The Theory of Relativity
Sitting in my rheumatologist’s examining room, I’m greeted with a hello and a handshake when my doctor enters. He then asks, “So, how are you doing?” It seems silly that one of the most basic and common questions asked when humans greet one another can feel so loaded, and give room for such pause. Yet, pause I must, as this simple question does not have a simple answer for someone with rheumatoid arthritis, and there are many factors I must take into account if I am to tackle this query with any level of honesty.
Extreme pain is an easy one; if I’m experiencing intense discomfort, I can quickly say I’m not doing well. Yet, most days I am in pain, but it is at a level I can bear. Right now, as I sit at my computer typing, there’s a sharp, pinching pain in my shoulder, my fingers have a fuzzy-coated ache, and my wrists are sore. Yet, this is my normal, and I’m able to relegate this level of pain to the fringes of my awareness. I can focus on writing with my thoughts only occasionally interrupted by my joints, like an infrequent cough during a theater performance. I’m experiencing pain, so I don’t feel like I’m doing great, but I’m doing pretty darn good for me.
Pain is indeed relative, but so are the other symptoms of rheumatoid arthritis. For example, fatigue can be hard to pinpoint. There are times when the fatigue is so heavy and thick, so completely depleting, there’s no doubt its due to my RA. On those days, I know I’m struggling. However, there are far more days when it’s hard to tell where the exhaustion of being a full-time working mother with small children leaves off and RA fatigue begins. Am I so tired because my three year old kept coughing throughout the night or because my disease is more active? It can be really hard to say. This is a distinction that may not be important if a friend or co-worker is asking how I’m doing, but it’s an important difference to a rheumatologist.

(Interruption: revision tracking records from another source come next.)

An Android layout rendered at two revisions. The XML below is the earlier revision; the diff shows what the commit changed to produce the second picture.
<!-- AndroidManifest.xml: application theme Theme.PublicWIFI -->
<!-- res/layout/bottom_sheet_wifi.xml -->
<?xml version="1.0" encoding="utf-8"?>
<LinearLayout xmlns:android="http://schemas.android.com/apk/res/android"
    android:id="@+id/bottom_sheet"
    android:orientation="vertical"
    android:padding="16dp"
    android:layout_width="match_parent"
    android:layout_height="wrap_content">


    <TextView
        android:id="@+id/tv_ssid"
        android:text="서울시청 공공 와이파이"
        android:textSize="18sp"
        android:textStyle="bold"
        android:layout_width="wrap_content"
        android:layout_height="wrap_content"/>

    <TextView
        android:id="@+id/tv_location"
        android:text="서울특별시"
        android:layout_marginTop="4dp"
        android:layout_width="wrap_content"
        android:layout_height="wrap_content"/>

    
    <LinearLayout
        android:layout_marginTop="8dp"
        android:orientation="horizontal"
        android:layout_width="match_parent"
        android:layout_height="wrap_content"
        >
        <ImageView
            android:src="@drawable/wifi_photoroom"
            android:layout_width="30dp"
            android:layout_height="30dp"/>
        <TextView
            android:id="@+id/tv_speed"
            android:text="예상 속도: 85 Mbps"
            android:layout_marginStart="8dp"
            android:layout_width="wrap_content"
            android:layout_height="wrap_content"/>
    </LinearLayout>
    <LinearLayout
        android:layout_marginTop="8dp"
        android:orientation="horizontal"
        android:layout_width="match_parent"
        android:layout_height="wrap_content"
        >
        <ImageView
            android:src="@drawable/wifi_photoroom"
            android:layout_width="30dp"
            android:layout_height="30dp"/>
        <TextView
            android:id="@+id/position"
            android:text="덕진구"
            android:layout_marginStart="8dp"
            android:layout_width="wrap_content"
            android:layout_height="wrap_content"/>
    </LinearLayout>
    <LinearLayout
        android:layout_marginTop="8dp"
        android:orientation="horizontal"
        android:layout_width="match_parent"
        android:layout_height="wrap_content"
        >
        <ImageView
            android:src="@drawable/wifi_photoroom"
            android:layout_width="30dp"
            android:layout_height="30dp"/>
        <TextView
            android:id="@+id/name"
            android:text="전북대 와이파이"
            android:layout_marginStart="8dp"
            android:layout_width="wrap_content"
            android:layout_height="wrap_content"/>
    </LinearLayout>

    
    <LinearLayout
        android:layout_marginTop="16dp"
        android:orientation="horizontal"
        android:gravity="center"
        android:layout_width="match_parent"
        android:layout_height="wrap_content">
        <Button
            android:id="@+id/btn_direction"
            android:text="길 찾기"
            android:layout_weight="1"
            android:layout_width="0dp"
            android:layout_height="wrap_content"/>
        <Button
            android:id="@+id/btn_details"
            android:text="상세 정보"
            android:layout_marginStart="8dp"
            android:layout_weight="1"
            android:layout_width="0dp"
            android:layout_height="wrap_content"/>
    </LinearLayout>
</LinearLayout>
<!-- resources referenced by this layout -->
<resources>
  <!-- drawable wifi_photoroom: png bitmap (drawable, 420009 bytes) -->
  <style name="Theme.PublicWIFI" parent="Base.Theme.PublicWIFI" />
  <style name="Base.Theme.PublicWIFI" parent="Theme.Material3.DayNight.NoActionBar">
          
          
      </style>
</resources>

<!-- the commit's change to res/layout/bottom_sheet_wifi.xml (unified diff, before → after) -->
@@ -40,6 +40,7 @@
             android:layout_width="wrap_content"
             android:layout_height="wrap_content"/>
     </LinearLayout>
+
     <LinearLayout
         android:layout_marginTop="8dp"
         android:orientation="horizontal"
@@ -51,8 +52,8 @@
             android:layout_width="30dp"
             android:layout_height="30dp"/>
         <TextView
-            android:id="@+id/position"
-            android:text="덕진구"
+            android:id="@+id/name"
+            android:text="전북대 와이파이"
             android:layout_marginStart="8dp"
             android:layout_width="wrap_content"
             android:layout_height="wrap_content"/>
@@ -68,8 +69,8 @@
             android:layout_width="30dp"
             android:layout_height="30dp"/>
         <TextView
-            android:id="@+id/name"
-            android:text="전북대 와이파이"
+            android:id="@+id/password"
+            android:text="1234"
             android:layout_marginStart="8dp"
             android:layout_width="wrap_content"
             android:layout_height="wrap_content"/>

In spite of inflammation being the most visible of the inconsistent symptoms of RA, I can’t always approach it with more objectivity than I do pain or fatigue. For instance, I’m far more aware of inflammation in my hands during the wintertime, as cold weather leaves my skin dry and therefore more likely to split when my joints swell. When inflammation isn’t accompanied by pain (and I do indeed experience them independently at times), swelling can escape my notice. However, bloody knuckles always grab my attention. My hands may be just as swollen in the summertime, but I’m less likely to be aware of it. Similarly, if a joint is inflamed but isn’t very painful, and it’s not a highly visible part of my body, I may not recognize the severity of the swelling. For instance, I have been shocked by the jelly-like appearance my elbows can take on, as the prior puffy phase escaped my notice due to the concerted effort one must take to get a good look at one’s elbows. Knees are often undercover in the wintertime, so I don’t look at them nearly as often as my fingers and wrists, and I can therefore be surprised as I put on my pajamas by how swollen my knees became during the day.
While all of my symptoms seem subject to some subjectivity, there’s also a degree of relativity to my over-all functioning. When my doctor asks me how I’m doing, I think, “How am I doing?” There’s how I’m doing today compared to how I’ve been over the last few weeks or months, there’s how I’m doing compared to how I’d like to be doing, and there’s how I’m doing compared to how most other 38 year old women are doing. I may be fatigued and in pain, but less so than I was a month ago when I needed a Medrol dose pack. However, the discomfort is still far more intense than I’d like it to be, and I certainly won’t be joining the morning running group that many of my friends are in together. It seems that RA complicates just about everything, even a question so seemingly simple as, “How are you?”